The added variables of poverty, race, and commuting seem to hold little to no relationship to tree canopy coverage. According to these samples, tree coverage seems to have little or no bearing on food stamps, cash public assistance, unemployment, income below poverty level, White persons, Asian persons, or the use of public transportation or walking to get to work. Of course, a much larger sample would be needed to make generalizations. The variable that most closely follows the amount of tree canopy coverage is median household income, even though the results in this sample are varied. In order to obtain a more accurate picture of how tree canopy coverage relates to wealth, studies need to control for variables such as population density and land use, to compare primarily residential neighborhoods of similar population distribution.
When comparing less dense, tree-abundant suburban areas to dense, tree-absent urban neighborhoods, the relationship is likely to hold true. Suburban areas tend to have more wealth and more land to accommodate trees. Their residents also tend to demand trees more than populations of other income levels (Zhu & Zhang, 2008). When controlling for variables such as density, however, I believe that the income-tree coverage relationship may be more complex. There is no doubt, however, that tree coverage alone is a significant indicator of wealth and could be effectively harnessed to conduct in-depth geographic studies of income distribution across the landscape.
Alam, R. (2012). Measuring Tree Canopy Cover in an Urban Environment. GoGeomatics. Available from < http://gogeomatics.ca/>.
Burden, D. (2006). 22 Benefits of Urban Street Trees. Glatting Jackson and Walkable Communities, Inc. Available from <northlandnemo.org/images/22BenefitsofUrbanStreetTrees.pdf.>
De Chant (2012). Income Inequality, As Seen from Space. Per Square Mile. Available from <http://persquaremile.com/>.

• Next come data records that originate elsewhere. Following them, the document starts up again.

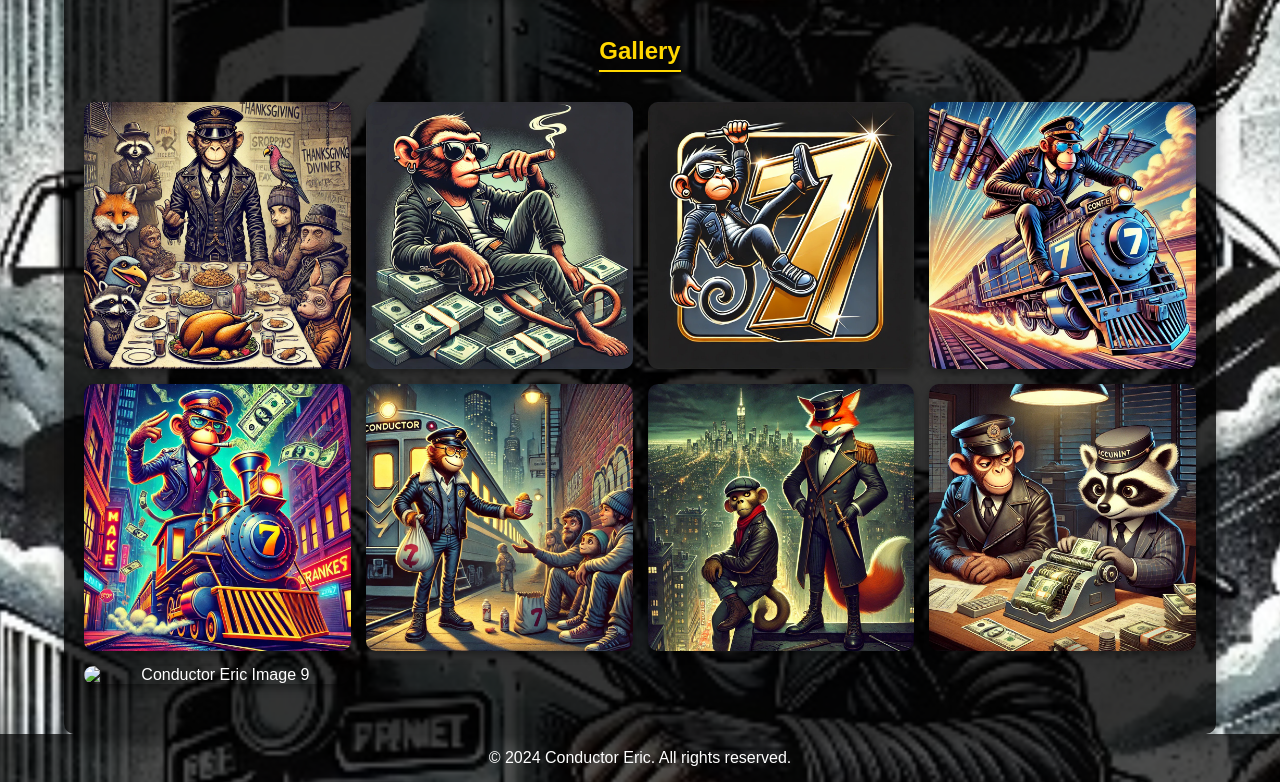
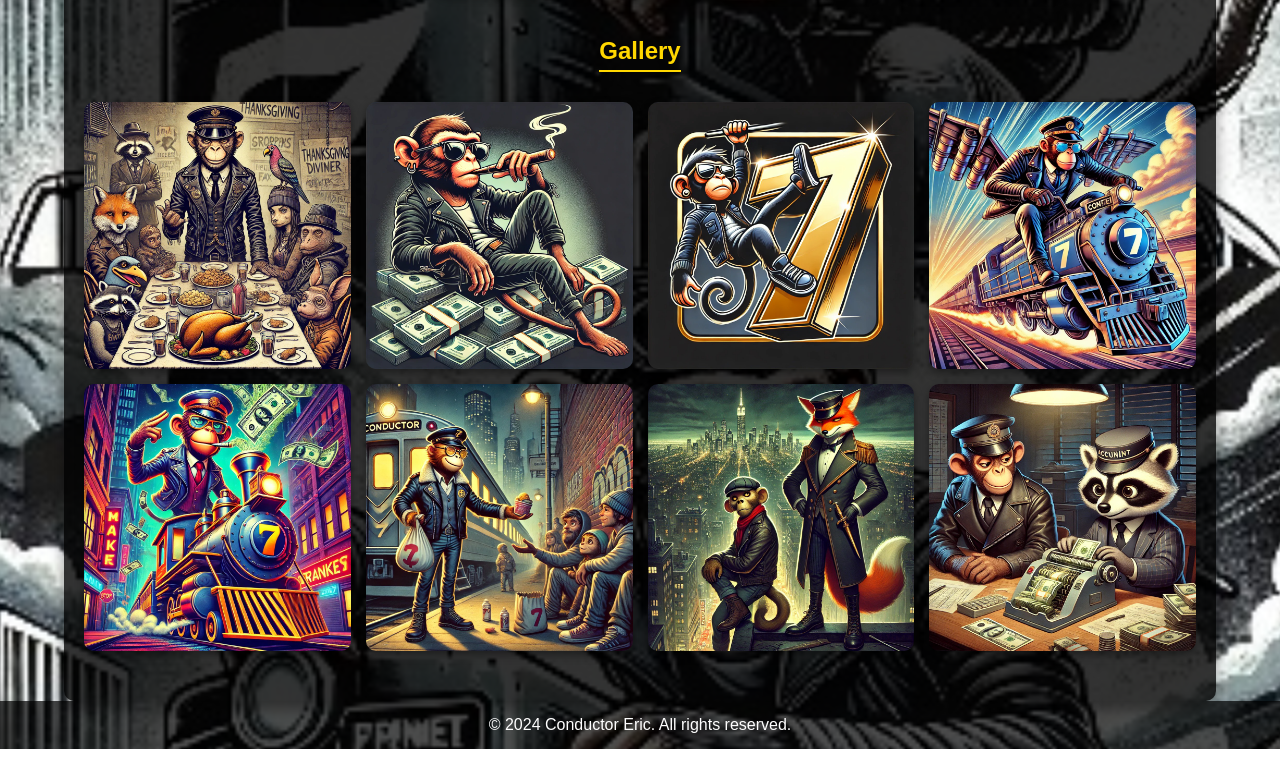
Before and after one commit to Eric-ops-star/ConductorEric.github.io, a plain HTML site: page index.html in a window 1280 px wide. Shown: the part 533-1315 px from the top of the page. After the commit the page ends 1282 px from the top, so only its background shows below. Drawn offline with Linux system fonts and the light colour scheme.

Commit message:
image file correcton

```diff
--- a/index.html
+++ b/index.html
@@ -144,7 +144,6 @@
                 <img src="PHOTO-2024-12-01-11-48-02 7.jpg" alt="Conductor Eric Image 6">
                 <img src="PHOTO-2024-12-01-11-48-02 6.jpg" alt="Conductor Eric Image 7">
                 <img src="PHOTO-2024-12-01-11-48-02 5.jpg" alt="Conductor Eric Image 8">
-                <img src="PHOTO-2024-12-01-11-48-02 4.jpg" alt="Conductor Eric Image 9">
             </div>
         </div>
     </div>
```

De Chant (2012). Urban Trees Reveal Income Inequality. Per Square Mile. Available from <http://persquaremile.com/>.
ESRI (2012). I-cubed Nationwide Prime 1m or better Resolution Imagery. “World Imagery” Base map in ArcGIS ArcMap
Lee, H. (2012). How Can You Measure Income Inequality? Count the Trees. Available from <http://colorlines.com/>.

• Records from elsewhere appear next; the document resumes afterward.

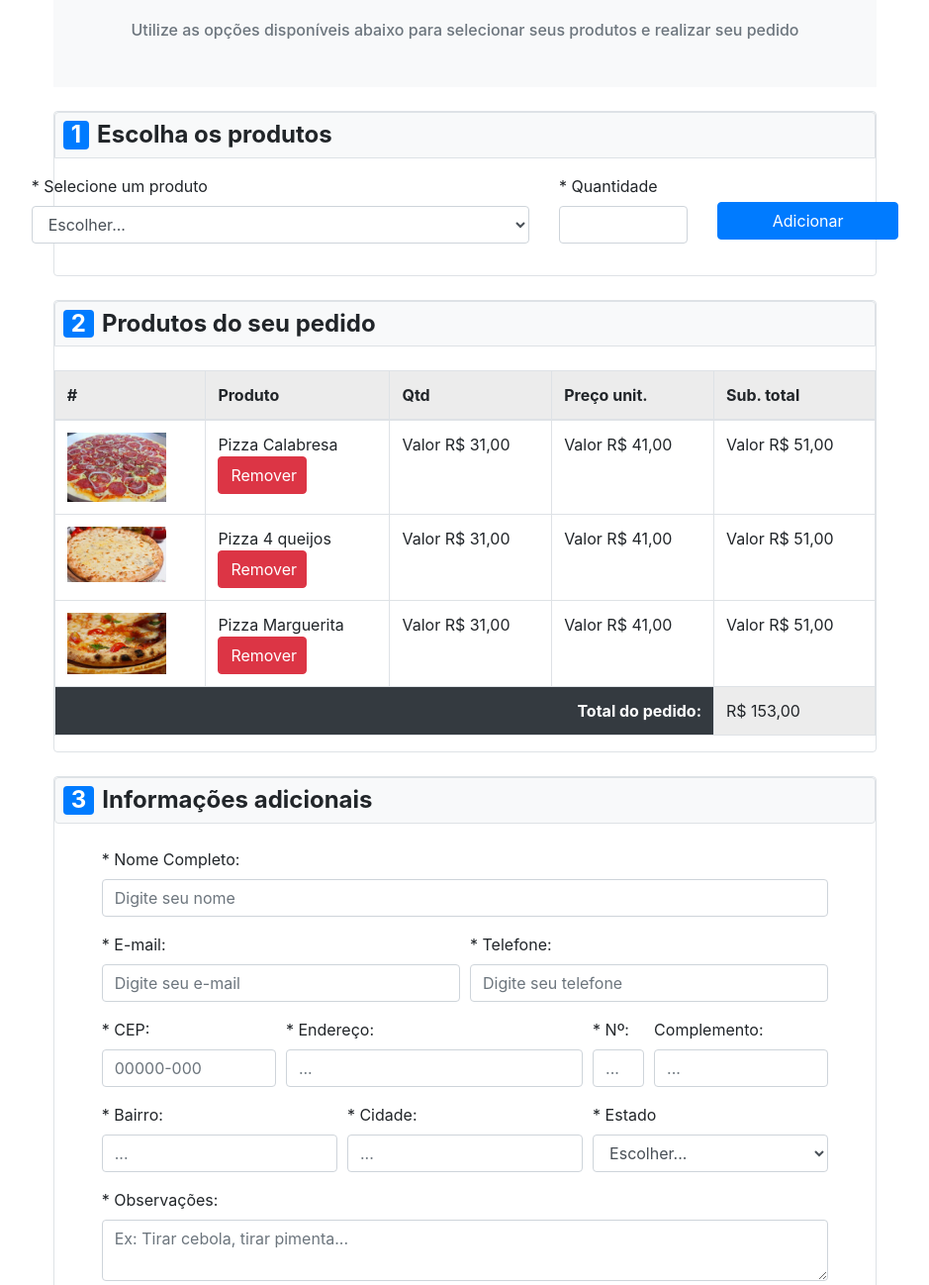
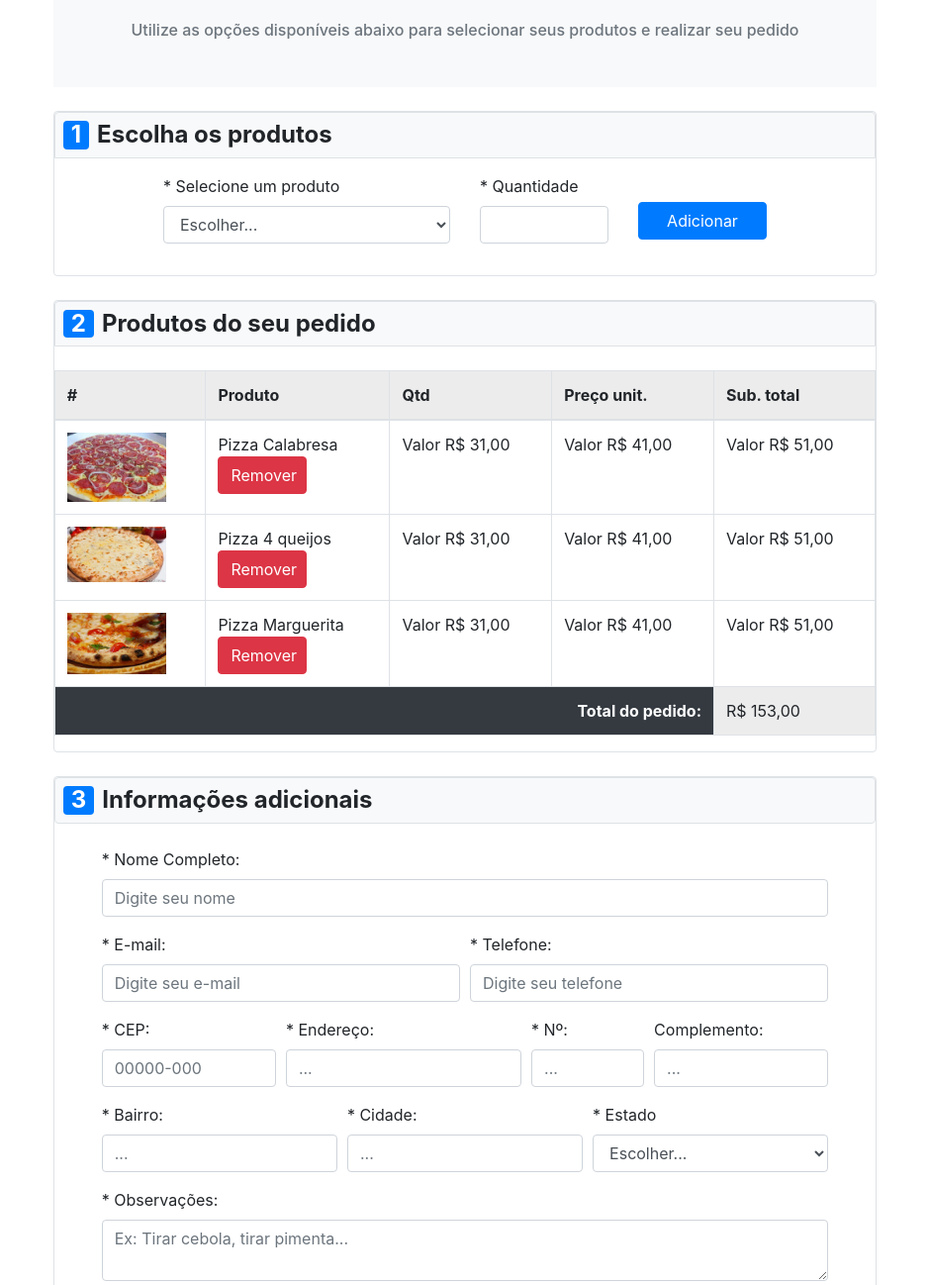
Before and after one commit to renatosilveira99/Pizzaria-responsive, a plain HTML site: page index.html in a window 1280 px wide. Shown: the part 232-1530 px from the top of the page at 99% size, without its empty margins (170-1109 px from the left). Drawn offline with nearby package versions, Linux system fonts and the light colour scheme.

Commit message:
Responsivida de tela média pronta

```diff
--- a/index.html
+++ b/index.html
@@ -56,7 +56,7 @@
         <div
           class="d-flex justify-content-center align-items-center py-3 flex-row"
         >
-          <div class="form-group col-md-10">
+          <div class="form-group col-md-6">
             <label>* Selecione um produto</label>
             <select class="form-control">
               <option selected>Escolher...</option>
@@ -69,7 +69,7 @@
             <label>* Quantidade</label>
             <input type="s" class="form-control" />
           </div>
-          <div class="form-group col-md-4">
+          <div class="form-group col-md-3">
             <button type="button" class="btn btn-primary mt-4 w-100">
               Adicionar
             </button>
@@ -230,11 +230,11 @@
               <label>* CEP:</label>
               <input type="text" class="form-control" placeholder="00000-000" />
             </div>
-            <div class="form-group col-md-5">
+            <div class="form-group col-md-4">
               <label>* Endereço:</label>
               <input type="text" class="form-control" placeholder="..." />
             </div>
-            <div class="form-group col-md-1">
+            <div class="form-group col-md-2">
               <label>* Nº:</label>
               <input type="text" class="form-control" placeholder="..." />
             </div>
@@ -305,6 +305,7 @@
         </div>
       </div>
 
+      <!-- Direitos reservados -->
       <h5 class="mb-3">
         Desenvolvido por Renato Silveira - Todos os direitos reservados - 2020
       </h5>
```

Landry, S. and Chakraborty, J. (2009). Street Trees and Equity: Evaluating the Spatial Distribution of an Urban Amenity. Environment and Planning A, 41(11). 2651-2670.
U. S. Census Bureau. (2010). Selected Economic Characteristics and Detailed Race, Ethnicity. American Community Survey 5-year Summary Estimates.
Wilson, W. (2011). Constructed Climates: A Primer on Urban Environments. Chicago: University of Chicago Press. Available from <http://www.sciencetime.org/ConstructedClimates/>.
Zhu, P. and Zhang, Y. (2008). Demand for Urban Forests in United States Cities. Landscape and Urban Planning, 84(3-4). 293-300.